#### [Required work]
Write out every record in full, keeping each character exactly as it is.

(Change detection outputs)
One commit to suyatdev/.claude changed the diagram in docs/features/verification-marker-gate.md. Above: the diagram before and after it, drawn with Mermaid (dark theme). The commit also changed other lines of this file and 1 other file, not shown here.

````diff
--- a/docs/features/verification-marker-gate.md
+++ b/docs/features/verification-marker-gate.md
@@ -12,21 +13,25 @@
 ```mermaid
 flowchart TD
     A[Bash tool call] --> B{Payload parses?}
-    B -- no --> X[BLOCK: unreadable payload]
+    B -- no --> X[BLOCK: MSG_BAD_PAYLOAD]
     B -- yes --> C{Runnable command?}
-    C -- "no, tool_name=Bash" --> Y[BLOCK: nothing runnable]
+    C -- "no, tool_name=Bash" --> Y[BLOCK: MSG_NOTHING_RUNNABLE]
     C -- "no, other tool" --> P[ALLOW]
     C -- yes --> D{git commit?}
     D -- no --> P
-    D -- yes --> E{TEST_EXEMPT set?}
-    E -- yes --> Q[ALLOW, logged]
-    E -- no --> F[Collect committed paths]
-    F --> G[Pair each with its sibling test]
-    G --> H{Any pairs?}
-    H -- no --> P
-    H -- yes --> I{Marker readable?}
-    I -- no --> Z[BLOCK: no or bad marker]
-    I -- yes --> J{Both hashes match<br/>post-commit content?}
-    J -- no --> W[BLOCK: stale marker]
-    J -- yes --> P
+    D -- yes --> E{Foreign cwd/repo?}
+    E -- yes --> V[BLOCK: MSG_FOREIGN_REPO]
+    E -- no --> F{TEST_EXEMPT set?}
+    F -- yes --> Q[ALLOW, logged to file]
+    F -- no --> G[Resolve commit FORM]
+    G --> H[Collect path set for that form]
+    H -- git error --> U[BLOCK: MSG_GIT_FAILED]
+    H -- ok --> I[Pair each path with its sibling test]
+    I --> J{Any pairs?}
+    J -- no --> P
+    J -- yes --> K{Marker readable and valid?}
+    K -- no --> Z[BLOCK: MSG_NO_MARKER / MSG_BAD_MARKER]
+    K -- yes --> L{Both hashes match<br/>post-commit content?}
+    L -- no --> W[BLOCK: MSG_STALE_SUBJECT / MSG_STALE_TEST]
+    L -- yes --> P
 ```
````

#### [Reply to the exercise]
One commit to suyatdev/.claude changed the diagram in docs/features/verification-marker-gate.md. Above: the diagram before and after it, drawn with Mermaid (dark theme). The commit also changed other lines of this file and 1 other file, not shown here.

````diff
--- a/docs/features/verification-marker-gate.md
+++ b/docs/features/verification-marker-gate.md
@@ -12,21 +13,25 @@
 ```mermaid
 flowchart TD
     A[Bash tool call] --> B{Payload parses?}
-    B -- no --> X[BLOCK: unreadable payload]
+    B -- no --> X[BLOCK: MSG_BAD_PAYLOAD]
     B -- yes --> C{Runnable command?}
-    C -- "no, tool_name=Bash" --> Y[BLOCK: nothing runnable]
+    C -- "no, tool_name=Bash" --> Y[BLOCK: MSG_NOTHING_RUNNABLE]
     C -- "no, other tool" --> P[ALLOW]
     C -- yes --> D{git commit?}
     D -- no --> P
-    D -- yes --> E{TEST_EXEMPT set?}
-    E -- yes --> Q[ALLOW, logged]
-    E -- no --> F[Collect committed paths]
-    F --> G[Pair each with its sibling test]
-    G --> H{Any pairs?}
-    H -- no --> P
-    H -- yes --> I{Marker readable?}
-    I -- no --> Z[BLOCK: no or bad marker]
-    I -- yes --> J{Both hashes match<br/>post-commit content?}
-    J -- no --> W[BLOCK: stale marker]
-    J -- yes --> P
+    D -- yes --> E{Foreign cwd/repo?}
+    E -- yes --> V[BLOCK: MSG_FOREIGN_REPO]
+    E -- no --> F{TEST_EXEMPT set?}
+    F -- yes --> Q[ALLOW, logged to file]
+    F -- no --> G[Resolve commit FORM]
+    G --> H[Collect path set for that form]
+    H -- git error --> U[BLOCK: MSG_GIT_FAILED]
+    H -- ok --> I[Pair each path with its sibling test]
+    I --> J{Any pairs?}
+    J -- no --> P
+    J -- yes --> K{Marker readable and valid?}
+    K -- no --> Z[BLOCK: MSG_NO_MARKER / MSG_BAD_MARKER]
+    K -- yes --> L{Both hashes match<br/>post-commit content?}
+    L -- no --> W[BLOCK: MSG_STALE_SUBJECT / MSG_STALE_TEST]
+    L -- yes --> P
 ```
````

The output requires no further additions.